Start of EXERCISE DATA
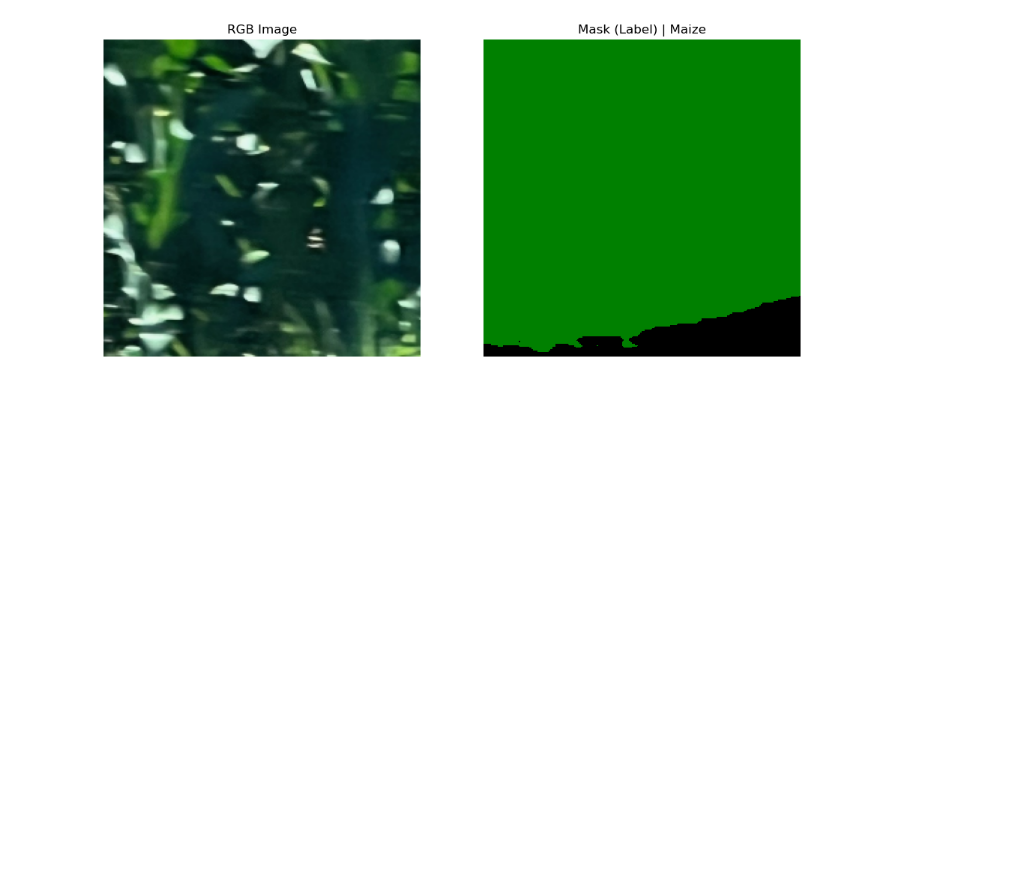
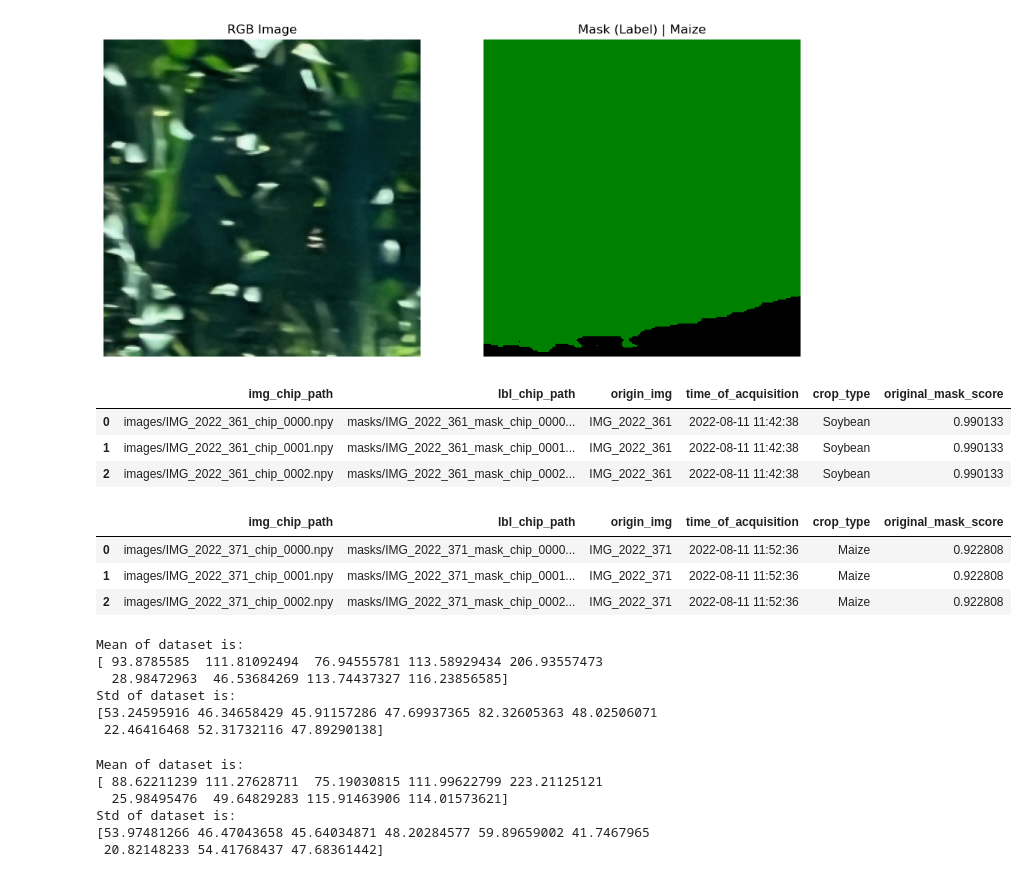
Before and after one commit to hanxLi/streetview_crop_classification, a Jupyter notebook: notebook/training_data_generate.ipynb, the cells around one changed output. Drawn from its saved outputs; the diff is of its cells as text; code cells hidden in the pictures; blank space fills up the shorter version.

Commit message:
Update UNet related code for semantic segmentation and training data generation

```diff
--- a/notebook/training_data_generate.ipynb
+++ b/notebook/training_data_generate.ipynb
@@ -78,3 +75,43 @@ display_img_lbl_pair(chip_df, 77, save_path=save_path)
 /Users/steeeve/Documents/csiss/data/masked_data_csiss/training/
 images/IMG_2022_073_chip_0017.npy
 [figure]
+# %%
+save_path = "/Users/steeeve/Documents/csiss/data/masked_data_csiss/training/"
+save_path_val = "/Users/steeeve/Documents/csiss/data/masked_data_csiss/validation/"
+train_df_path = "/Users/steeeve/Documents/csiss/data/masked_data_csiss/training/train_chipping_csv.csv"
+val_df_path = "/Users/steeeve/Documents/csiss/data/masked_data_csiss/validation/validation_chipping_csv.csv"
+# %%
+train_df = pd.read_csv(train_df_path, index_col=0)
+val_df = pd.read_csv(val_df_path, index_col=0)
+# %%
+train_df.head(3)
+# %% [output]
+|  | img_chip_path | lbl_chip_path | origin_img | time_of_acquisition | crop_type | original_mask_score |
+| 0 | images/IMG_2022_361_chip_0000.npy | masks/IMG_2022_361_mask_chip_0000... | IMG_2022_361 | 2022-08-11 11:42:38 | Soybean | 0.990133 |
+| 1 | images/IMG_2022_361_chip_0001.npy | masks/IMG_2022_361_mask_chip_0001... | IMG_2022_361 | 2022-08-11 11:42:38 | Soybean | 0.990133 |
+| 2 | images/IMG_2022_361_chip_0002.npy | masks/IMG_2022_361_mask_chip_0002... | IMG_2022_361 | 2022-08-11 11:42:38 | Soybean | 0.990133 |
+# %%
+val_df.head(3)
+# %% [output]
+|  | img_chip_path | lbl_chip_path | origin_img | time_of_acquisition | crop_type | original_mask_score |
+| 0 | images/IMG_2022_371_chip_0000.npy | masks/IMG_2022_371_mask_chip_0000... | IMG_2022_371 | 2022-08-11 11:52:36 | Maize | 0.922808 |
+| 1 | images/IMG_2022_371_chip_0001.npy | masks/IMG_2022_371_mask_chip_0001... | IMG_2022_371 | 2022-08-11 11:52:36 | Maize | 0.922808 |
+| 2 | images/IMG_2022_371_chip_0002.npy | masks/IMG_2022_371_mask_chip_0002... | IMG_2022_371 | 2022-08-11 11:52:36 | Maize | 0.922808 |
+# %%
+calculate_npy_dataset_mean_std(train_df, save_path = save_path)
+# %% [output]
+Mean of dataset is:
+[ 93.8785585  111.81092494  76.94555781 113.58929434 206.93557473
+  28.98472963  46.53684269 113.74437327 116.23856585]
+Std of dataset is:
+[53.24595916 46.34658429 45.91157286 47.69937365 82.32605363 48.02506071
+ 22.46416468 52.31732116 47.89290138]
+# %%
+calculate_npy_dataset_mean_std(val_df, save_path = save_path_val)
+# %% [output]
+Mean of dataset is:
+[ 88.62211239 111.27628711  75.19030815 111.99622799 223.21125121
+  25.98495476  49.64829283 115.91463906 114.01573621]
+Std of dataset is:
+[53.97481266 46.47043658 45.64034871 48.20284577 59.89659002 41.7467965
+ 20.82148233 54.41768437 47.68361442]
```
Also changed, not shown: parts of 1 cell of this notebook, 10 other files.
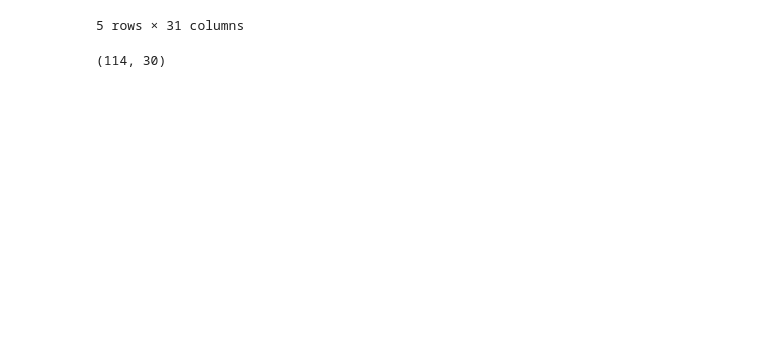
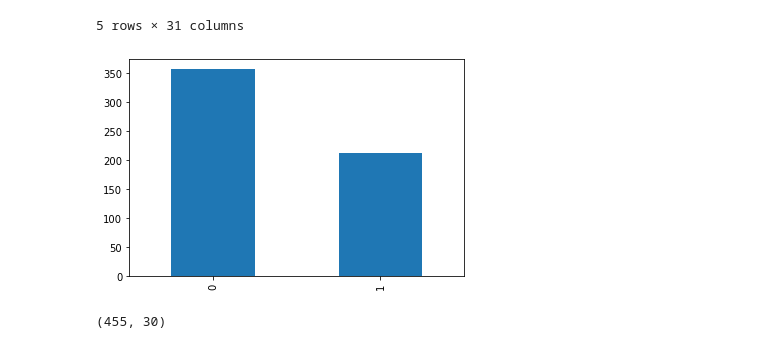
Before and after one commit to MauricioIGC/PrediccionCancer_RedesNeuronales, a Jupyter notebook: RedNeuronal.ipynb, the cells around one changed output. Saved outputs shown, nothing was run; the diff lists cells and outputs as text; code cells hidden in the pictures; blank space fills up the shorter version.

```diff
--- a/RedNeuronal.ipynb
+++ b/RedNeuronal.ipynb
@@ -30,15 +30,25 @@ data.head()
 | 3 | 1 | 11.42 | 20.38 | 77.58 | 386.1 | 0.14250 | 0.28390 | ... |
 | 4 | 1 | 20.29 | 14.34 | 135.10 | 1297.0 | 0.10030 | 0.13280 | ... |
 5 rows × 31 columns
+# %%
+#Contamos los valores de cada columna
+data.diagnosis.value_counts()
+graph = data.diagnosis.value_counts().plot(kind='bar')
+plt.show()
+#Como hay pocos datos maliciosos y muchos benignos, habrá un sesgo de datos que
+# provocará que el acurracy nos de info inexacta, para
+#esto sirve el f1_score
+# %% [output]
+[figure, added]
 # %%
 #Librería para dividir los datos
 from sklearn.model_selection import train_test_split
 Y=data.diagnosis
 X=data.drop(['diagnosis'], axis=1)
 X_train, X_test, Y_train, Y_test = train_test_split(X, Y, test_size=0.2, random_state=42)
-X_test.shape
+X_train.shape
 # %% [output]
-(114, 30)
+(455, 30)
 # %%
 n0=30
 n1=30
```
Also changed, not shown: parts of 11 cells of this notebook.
End of EXERCISE DATA
Start of EXERCISE DATA
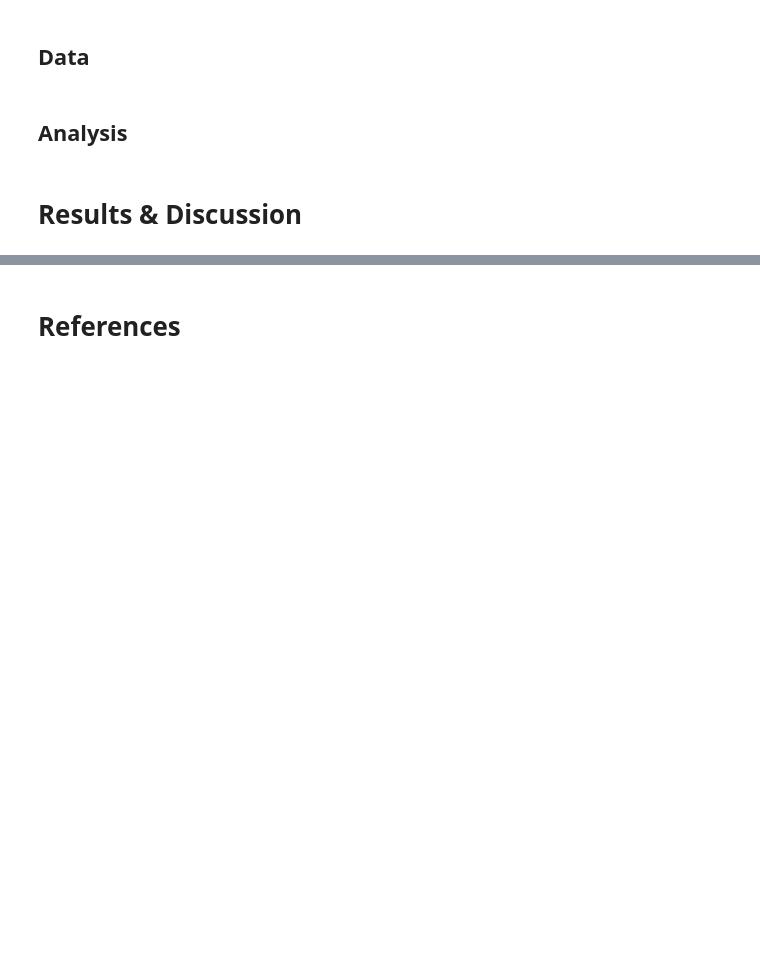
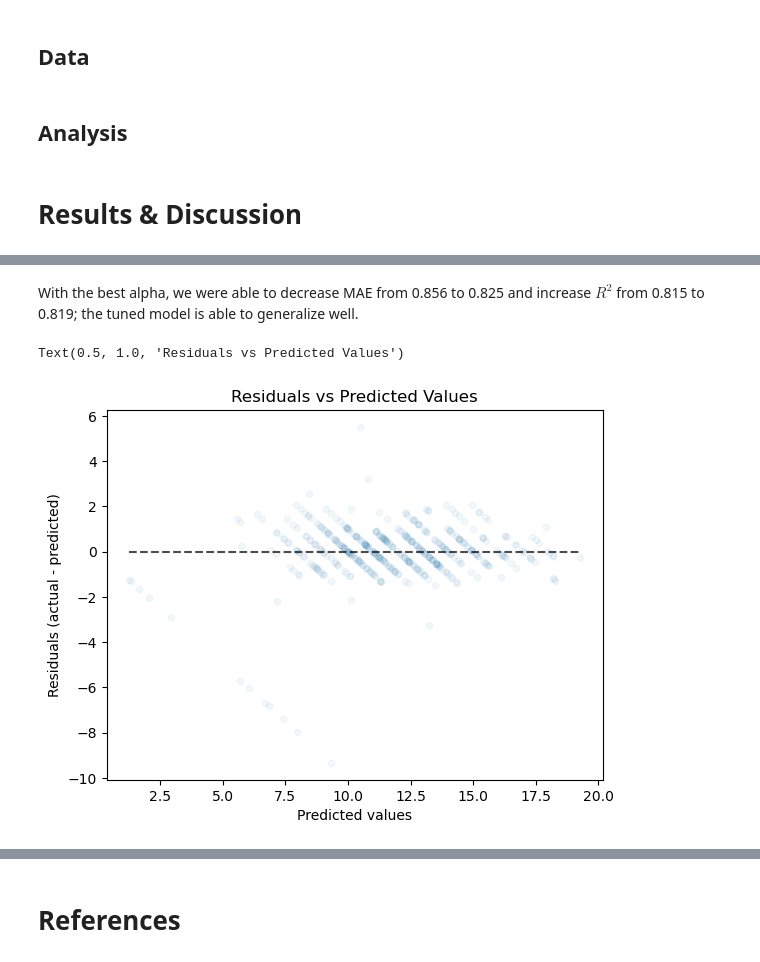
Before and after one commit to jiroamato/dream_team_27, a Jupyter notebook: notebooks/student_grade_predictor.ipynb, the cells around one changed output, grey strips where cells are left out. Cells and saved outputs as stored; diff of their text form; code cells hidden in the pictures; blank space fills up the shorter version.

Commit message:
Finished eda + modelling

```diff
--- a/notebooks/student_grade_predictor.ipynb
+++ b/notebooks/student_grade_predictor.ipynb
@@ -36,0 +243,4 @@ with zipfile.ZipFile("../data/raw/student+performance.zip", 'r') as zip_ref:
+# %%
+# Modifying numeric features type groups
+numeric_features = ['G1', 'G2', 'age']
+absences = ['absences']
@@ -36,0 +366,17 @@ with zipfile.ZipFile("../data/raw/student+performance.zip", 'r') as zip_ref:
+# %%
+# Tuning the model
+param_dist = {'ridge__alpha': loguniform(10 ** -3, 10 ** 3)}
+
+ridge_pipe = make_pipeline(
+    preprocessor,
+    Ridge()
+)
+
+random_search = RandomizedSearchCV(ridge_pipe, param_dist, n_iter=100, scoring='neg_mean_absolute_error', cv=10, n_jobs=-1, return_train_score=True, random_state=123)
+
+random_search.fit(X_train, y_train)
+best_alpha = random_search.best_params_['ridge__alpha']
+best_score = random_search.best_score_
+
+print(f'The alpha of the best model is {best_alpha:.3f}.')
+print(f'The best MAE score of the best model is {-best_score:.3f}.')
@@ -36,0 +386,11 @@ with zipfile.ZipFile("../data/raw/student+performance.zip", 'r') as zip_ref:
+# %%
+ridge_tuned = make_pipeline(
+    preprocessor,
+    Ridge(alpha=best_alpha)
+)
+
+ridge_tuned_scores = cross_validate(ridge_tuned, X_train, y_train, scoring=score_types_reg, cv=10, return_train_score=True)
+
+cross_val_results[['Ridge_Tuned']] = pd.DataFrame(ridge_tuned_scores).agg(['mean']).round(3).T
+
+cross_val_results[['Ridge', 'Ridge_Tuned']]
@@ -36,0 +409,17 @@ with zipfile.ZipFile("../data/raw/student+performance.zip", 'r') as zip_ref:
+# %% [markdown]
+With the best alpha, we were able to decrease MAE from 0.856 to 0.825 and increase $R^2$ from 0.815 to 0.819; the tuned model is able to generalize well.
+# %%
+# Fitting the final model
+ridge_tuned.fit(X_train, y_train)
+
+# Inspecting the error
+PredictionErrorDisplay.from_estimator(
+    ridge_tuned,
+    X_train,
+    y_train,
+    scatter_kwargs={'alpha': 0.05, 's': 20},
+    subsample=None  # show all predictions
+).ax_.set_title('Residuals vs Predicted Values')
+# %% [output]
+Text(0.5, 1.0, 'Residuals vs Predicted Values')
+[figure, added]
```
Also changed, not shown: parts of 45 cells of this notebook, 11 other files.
End of EXERCISE DATA
**WHAT YOU ARE ASKED TO DO:** The word is "scoring". Copy every line above where it appears.

**RESPONSE FOR THIS EXERCISE:**
+random_search = RandomizedSearchCV(ridge_pipe, param_dist, n_iter=100, scoring='neg_mean_absolute_error', cv=10, n_jobs=-1, return_train_score=True, random_state=123)
+ridge_tuned_scores = cross_validate(ridge_tuned, X_train, y_train, scoring=score_types_reg, cv=10, return_train_score=True)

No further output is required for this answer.